Source data

□ □ □ □ □

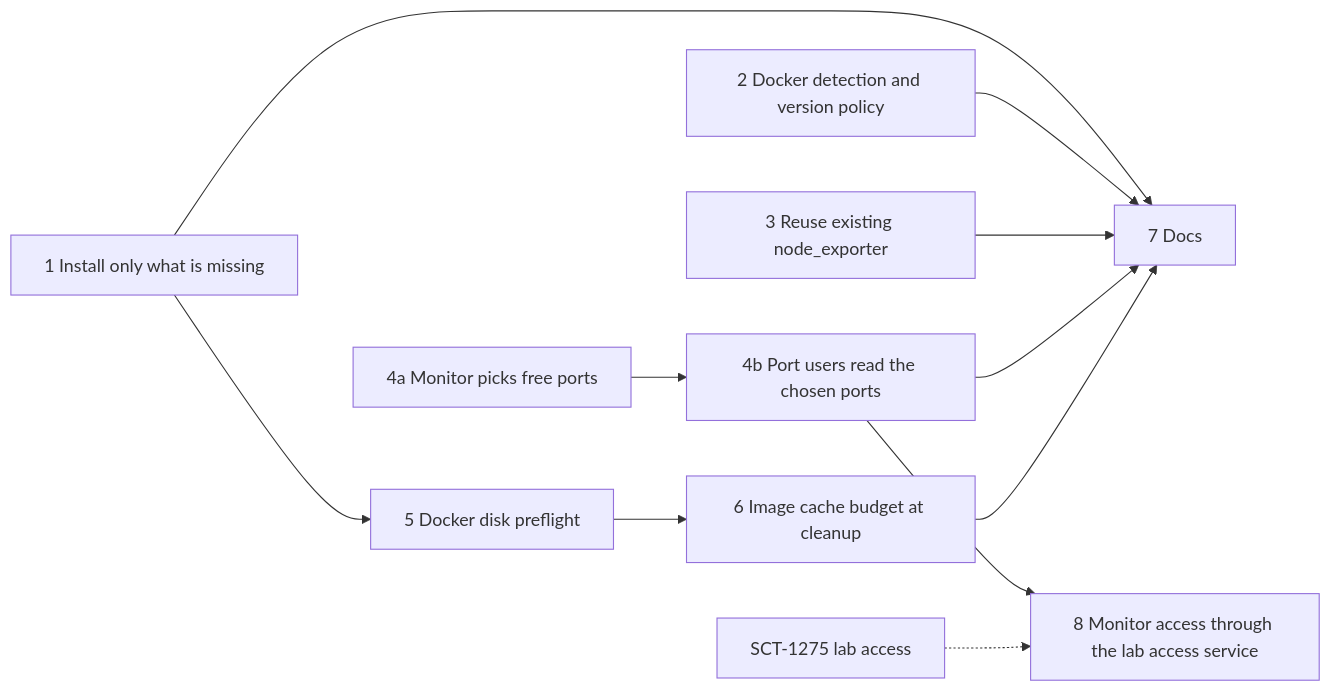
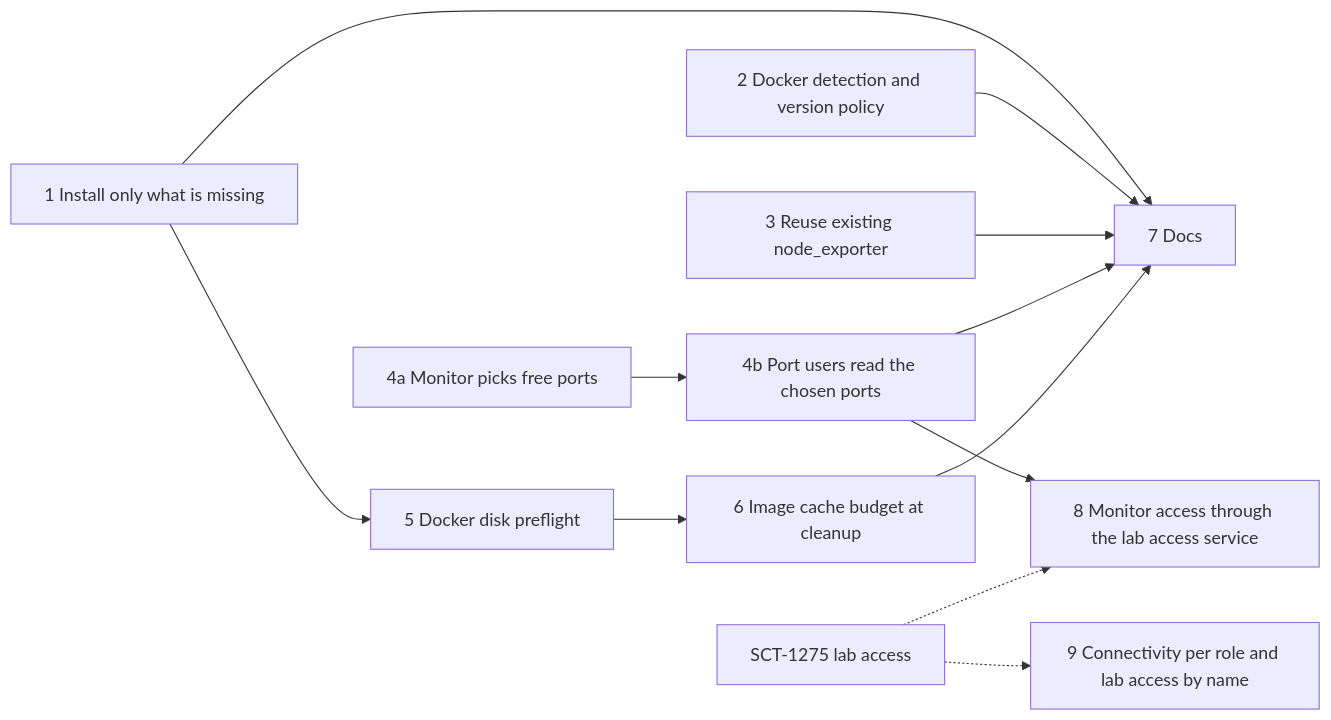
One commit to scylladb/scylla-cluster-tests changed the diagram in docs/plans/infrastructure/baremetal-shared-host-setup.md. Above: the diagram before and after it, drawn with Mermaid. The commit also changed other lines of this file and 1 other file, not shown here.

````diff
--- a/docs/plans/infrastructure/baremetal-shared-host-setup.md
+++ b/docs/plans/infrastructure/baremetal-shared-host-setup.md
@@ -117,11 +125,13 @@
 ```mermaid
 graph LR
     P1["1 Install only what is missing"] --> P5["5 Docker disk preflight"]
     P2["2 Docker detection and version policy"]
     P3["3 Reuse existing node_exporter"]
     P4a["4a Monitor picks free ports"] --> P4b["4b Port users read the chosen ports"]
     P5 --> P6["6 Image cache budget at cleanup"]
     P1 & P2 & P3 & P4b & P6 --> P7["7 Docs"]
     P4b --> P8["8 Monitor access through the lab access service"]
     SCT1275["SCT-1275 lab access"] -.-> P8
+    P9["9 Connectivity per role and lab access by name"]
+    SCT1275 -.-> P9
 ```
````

□ □ □ □ □

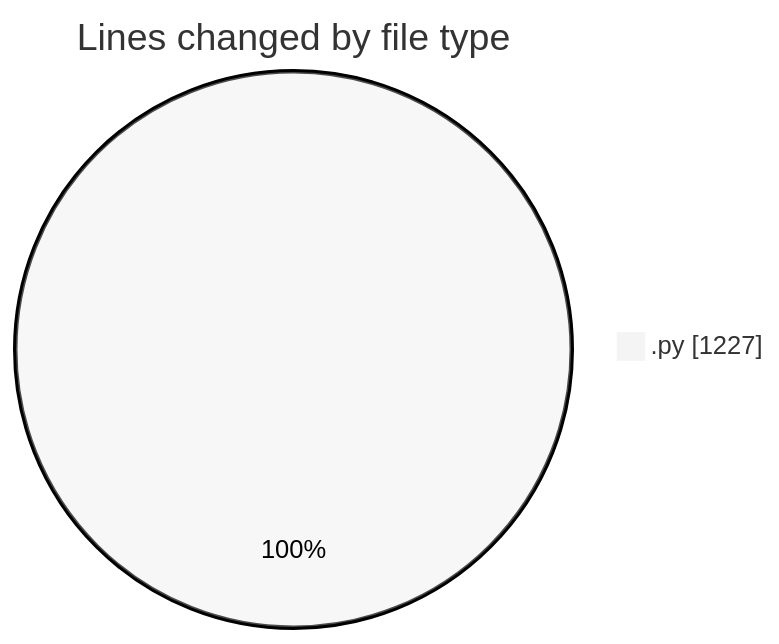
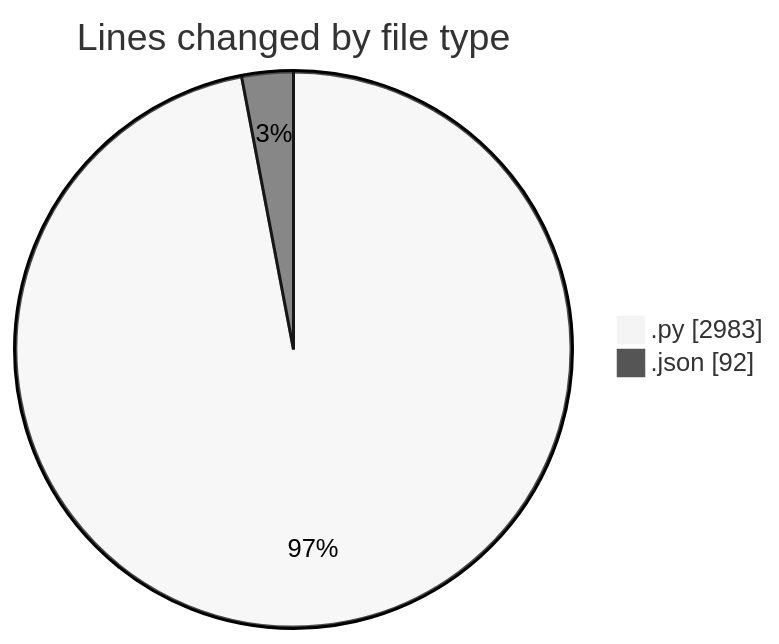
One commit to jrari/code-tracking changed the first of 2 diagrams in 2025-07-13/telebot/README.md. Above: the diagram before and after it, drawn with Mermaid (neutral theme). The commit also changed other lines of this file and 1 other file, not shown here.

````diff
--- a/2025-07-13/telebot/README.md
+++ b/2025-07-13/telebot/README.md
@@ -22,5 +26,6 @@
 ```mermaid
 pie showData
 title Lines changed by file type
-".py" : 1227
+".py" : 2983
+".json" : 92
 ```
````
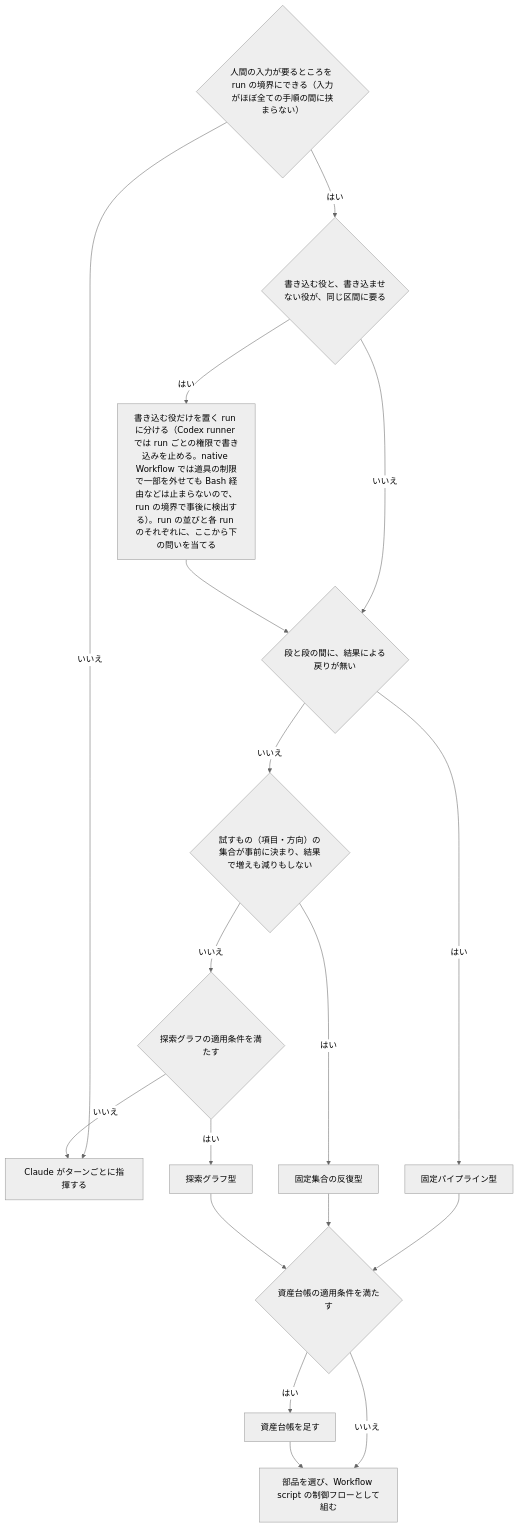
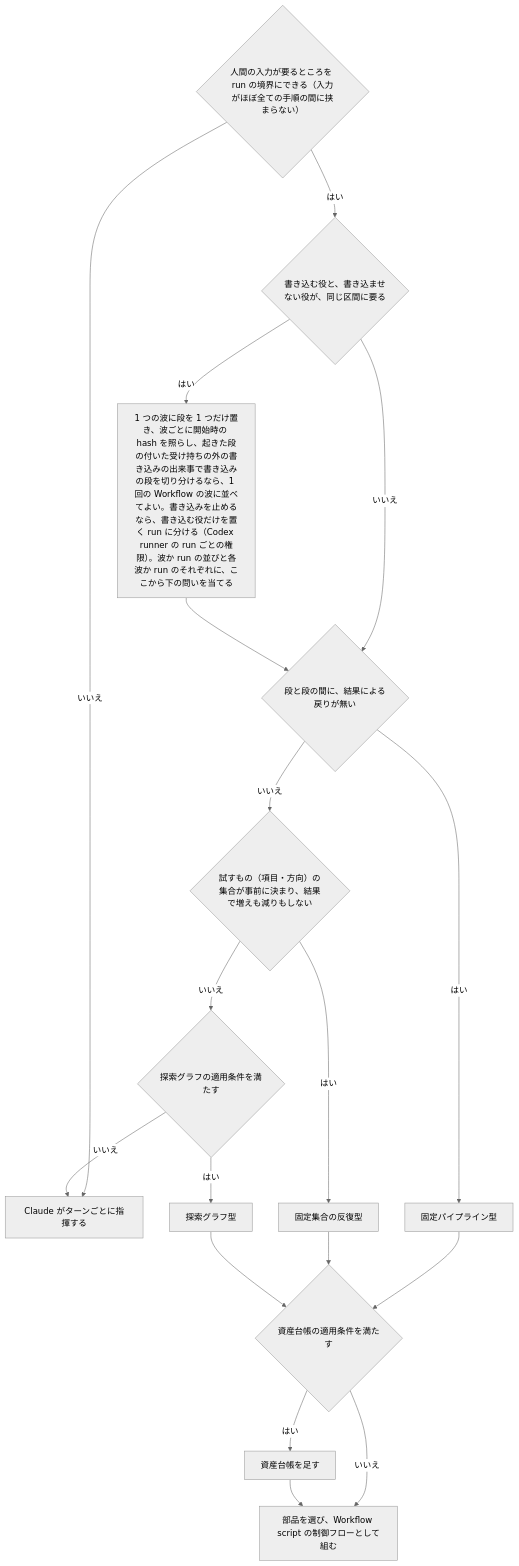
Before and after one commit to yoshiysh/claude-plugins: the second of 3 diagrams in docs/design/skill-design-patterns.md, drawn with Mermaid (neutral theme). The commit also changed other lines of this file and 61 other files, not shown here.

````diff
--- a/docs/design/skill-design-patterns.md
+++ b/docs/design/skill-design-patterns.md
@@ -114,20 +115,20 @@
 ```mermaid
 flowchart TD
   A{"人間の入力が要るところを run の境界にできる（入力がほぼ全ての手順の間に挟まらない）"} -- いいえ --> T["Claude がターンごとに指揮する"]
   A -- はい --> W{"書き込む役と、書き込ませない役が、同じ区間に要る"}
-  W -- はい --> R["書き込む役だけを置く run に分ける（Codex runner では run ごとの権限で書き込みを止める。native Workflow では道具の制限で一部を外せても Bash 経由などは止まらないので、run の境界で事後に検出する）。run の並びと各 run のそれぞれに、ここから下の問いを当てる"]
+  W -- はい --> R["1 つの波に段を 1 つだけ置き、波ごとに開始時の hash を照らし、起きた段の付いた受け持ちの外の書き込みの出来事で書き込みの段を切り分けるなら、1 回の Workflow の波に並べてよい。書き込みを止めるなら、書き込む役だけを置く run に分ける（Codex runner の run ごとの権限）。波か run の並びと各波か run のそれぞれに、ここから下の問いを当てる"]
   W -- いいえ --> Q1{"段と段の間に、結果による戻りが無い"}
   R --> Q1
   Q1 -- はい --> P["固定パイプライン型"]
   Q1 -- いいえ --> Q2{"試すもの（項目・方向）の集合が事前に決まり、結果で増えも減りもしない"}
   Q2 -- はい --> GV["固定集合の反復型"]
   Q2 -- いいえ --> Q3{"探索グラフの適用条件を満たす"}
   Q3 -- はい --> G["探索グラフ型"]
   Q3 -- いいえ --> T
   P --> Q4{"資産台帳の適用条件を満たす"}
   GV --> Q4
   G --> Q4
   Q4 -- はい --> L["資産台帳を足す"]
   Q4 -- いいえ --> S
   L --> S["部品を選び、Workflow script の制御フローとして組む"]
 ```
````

□ □ □ □ □

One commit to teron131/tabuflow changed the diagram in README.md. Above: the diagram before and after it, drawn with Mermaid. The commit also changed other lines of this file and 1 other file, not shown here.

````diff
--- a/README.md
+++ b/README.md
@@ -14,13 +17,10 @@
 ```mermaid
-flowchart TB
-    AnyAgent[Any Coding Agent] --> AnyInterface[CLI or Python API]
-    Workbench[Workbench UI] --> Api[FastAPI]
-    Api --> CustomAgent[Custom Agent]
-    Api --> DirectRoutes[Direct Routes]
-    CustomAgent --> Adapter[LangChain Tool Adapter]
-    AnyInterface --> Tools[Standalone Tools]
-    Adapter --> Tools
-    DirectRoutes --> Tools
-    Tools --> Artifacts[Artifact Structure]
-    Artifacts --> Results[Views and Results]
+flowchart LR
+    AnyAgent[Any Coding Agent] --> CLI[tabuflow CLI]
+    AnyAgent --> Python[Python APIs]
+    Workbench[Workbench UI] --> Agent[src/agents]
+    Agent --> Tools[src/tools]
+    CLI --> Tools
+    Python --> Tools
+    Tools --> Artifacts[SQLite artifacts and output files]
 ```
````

□ □ □ □ □

§ Aim of the exercise: How many lines above contain the word "Tools"? Reply with only the number.

§ Output of the exercise: 8